Virus Protection Scholarship
Computer viruses and malware have the potential to disrupt an individual’s economic impact through identity theft which, if left unreported and uncorrected, can ruin a person’s finances and thus prevent them from making significant purchases like a home or a car.
Identity theft aside, computer viruses have a significant economic impact at the corporate level. Virus developers continually develop ways around the current protections and when they do companies have to update their antivirus software. This requires companies to budget money specifically for virus protection updates rather than using that money to invest in research and development or use that money to improve the quality of life of the employees. Additionally if a workers computer gets infected with a virus, their productivity is slowed until they can get the computer fixed and the company has to either pay for someone to fix or dedicate resources to resolving the issue. For the most part these viruses act as small inconveniences but multiplied over years and over the number of different companies in not just the US but the entire world, the loss of productivity and loss of money to fix the problems can total into the billions of dollars.

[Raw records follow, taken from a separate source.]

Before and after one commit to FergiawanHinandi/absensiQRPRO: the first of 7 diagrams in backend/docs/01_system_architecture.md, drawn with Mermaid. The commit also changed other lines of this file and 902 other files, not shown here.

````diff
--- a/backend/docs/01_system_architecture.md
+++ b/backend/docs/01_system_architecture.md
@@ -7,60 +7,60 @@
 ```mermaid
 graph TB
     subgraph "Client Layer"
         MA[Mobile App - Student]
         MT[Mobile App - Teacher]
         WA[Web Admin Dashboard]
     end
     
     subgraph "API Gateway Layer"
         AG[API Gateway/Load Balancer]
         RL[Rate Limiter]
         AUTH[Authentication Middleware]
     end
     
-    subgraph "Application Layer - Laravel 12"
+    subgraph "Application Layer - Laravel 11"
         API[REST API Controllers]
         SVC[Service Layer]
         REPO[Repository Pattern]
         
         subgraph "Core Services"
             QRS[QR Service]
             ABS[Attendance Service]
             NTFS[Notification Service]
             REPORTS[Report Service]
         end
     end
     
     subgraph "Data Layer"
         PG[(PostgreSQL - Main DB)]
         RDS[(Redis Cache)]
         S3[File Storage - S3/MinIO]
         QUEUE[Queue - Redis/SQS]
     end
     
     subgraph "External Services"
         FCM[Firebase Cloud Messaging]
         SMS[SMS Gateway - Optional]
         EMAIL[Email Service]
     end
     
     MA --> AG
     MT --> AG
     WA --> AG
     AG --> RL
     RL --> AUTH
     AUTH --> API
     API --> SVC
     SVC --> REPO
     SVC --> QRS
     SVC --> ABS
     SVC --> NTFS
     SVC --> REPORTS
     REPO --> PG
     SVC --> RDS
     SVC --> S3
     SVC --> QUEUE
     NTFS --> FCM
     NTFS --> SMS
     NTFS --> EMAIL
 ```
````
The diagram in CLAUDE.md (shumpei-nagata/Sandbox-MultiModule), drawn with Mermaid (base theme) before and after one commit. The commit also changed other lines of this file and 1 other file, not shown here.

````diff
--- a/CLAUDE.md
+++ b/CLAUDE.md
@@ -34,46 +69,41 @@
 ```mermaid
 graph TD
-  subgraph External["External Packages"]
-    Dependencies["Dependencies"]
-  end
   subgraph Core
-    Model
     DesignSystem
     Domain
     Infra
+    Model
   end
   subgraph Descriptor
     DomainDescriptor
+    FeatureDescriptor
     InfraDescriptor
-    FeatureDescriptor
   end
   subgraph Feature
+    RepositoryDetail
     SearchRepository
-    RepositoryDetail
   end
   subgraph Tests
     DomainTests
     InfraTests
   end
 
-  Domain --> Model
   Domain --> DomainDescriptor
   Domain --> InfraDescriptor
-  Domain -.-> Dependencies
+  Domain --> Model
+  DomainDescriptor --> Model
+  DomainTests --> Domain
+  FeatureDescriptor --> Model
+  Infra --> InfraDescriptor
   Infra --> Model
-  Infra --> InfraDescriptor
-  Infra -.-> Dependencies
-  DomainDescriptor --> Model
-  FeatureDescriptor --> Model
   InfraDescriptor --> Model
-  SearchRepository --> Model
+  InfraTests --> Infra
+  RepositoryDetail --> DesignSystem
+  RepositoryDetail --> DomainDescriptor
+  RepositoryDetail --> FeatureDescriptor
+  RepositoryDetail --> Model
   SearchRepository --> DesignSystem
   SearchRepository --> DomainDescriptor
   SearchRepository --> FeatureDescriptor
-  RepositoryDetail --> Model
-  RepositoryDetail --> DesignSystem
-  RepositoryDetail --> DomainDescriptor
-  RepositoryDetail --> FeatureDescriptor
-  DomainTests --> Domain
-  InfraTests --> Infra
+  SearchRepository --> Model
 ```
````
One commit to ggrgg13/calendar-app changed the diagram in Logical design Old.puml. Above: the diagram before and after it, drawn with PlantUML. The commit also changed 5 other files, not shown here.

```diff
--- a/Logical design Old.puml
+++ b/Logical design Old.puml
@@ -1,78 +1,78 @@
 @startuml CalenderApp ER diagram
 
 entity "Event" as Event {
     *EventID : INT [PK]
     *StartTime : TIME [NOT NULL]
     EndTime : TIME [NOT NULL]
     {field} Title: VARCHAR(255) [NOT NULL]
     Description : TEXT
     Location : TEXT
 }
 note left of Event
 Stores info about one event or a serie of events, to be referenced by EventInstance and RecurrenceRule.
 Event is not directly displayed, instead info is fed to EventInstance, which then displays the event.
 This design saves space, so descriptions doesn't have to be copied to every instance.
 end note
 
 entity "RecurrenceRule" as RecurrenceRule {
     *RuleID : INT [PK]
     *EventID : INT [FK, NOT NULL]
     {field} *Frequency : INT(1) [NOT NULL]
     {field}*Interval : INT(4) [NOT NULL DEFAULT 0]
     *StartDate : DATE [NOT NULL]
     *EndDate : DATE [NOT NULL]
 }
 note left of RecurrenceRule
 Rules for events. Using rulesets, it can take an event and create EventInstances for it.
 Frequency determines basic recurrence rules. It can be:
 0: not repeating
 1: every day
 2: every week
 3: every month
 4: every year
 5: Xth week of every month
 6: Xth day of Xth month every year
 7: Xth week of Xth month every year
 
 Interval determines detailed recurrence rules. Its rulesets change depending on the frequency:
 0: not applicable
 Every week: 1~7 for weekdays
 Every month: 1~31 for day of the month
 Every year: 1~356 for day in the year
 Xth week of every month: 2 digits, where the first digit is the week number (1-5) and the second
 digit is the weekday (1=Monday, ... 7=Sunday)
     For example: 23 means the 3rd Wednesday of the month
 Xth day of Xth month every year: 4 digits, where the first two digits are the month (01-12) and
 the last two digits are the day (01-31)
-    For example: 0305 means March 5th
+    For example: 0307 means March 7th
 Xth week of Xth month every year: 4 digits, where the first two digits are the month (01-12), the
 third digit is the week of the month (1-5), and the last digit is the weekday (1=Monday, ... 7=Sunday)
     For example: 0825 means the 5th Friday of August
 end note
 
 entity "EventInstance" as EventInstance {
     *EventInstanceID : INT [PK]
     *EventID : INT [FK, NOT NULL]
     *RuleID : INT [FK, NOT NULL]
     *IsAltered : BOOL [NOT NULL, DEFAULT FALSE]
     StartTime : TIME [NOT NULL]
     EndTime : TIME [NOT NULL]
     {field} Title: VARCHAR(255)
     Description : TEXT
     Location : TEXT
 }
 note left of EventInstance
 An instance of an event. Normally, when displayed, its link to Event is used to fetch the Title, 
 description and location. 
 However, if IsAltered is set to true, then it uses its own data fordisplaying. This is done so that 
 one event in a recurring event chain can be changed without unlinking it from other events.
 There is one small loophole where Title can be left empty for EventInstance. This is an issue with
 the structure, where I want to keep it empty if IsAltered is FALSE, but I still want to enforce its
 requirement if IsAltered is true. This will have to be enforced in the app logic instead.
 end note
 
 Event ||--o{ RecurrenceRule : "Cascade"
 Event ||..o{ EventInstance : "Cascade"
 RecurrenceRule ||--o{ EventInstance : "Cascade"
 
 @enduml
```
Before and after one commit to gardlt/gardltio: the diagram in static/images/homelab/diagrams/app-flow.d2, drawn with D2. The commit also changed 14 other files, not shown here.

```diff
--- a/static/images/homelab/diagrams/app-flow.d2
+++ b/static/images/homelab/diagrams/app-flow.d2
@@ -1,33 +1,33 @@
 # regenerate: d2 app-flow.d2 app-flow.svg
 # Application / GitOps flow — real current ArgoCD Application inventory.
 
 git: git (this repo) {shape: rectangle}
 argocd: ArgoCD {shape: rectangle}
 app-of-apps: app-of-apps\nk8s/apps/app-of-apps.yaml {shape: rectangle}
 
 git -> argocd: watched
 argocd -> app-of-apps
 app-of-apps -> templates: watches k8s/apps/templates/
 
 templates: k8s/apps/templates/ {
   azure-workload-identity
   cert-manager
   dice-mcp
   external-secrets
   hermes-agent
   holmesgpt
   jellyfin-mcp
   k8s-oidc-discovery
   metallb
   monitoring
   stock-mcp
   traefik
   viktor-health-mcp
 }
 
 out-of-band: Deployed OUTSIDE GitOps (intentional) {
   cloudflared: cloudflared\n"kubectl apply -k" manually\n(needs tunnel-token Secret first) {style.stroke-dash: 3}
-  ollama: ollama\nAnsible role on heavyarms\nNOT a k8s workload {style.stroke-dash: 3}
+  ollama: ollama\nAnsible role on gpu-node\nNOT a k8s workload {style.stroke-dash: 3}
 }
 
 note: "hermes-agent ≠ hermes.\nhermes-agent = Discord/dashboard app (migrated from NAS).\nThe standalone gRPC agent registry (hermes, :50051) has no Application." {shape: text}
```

The cost to a company can be slow, as described above, or fast and devastating as with the 2013 data security breach of Target. Being a major retailer in the US and across the world, Target had to pay $18.5 million to better its cyber security and the company also lost the faith of its shoppers so its revenue took a hit as well as well as put the customers at risk for identity theft.
As the world moves to become almost exclusively digital, we as a society need to understand the economic ramifications of gaps in cyber security and work so that we may be one step ahead of new computer viruses designed to circumvent in place security measures.